GOAL OF THE EXERCISE
Pictures must be dropped from the copy of the entries below; all else is returned exactly.

[Items from a data source]
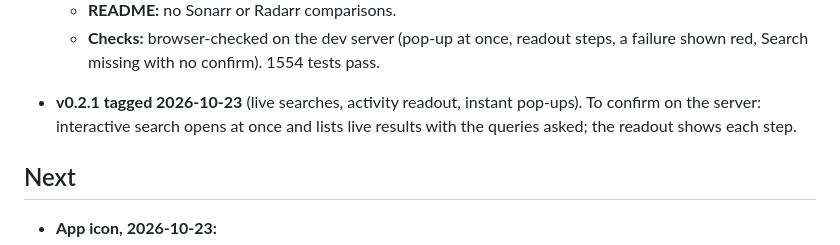
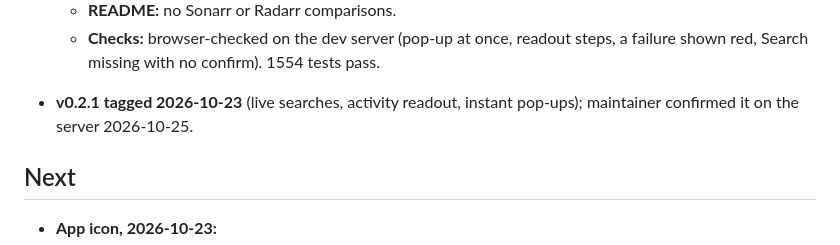
Before and after one commit to electrichobo/periodicool, a Markdown page: PROGRESS.md, the part around the change. GitHub-like rendering.

Commit message:
Progress: v0.2.1 confirmed on the server
Co-Authored-By: Claude Opus 5.5 <noreply@anthropic.com>

```diff
--- a/PROGRESS.md
+++ b/PROGRESS.md
@@ -98,7 +98,7 @@ Handoff notes between sessions. Read at the start, update at the end.
   - **README:** no Sonarr or Radarr comparisons.
   - **Checks:** browser-checked on the dev server (pop-up at once, readout steps, a failure shown red, Search missing with no confirm). 1554 tests pass.
 
-- **v0.2.1 tagged 2026-10-23** (live searches, activity readout, instant pop-ups). To confirm on the server: interactive search opens at once and lists live results with the queries asked; the readout shows each step.
+- **v0.2.1 tagged 2026-10-23** (live searches, activity readout, instant pop-ups); maintainer confirmed it on the server 2026-10-25.
 
 ## Next
 
```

ANSWER TO THIS PROBLEM
Before and after one commit to electrichobo/periodicool, a Markdown page: PROGRESS.md, the part around the change. GitHub-like rendering.

Commit message:
Progress: v0.2.1 confirmed on the server
Co-Authored-By: Claude Opus 5.5 <noreply@anthropic.com>

```diff
--- a/PROGRESS.md
+++ b/PROGRESS.md
@@ -98,7 +98,7 @@ Handoff notes between sessions. Read at the start, update at the end.
   - **README:** no Sonarr or Radarr comparisons.
   - **Checks:** browser-checked on the dev server (pop-up at once, readout steps, a failure shown red, Search missing with no confirm). 1554 tests pass.
 
-- **v0.2.1 tagged 2026-10-23** (live searches, activity readout, instant pop-ups). To confirm on the server: interactive search opens at once and lists live results with the queries asked; the readout shows each step.
+- **v0.2.1 tagged 2026-10-23** (live searches, activity readout, instant pop-ups); maintainer confirmed it on the server 2026-10-25.
 
 ## Next
 
```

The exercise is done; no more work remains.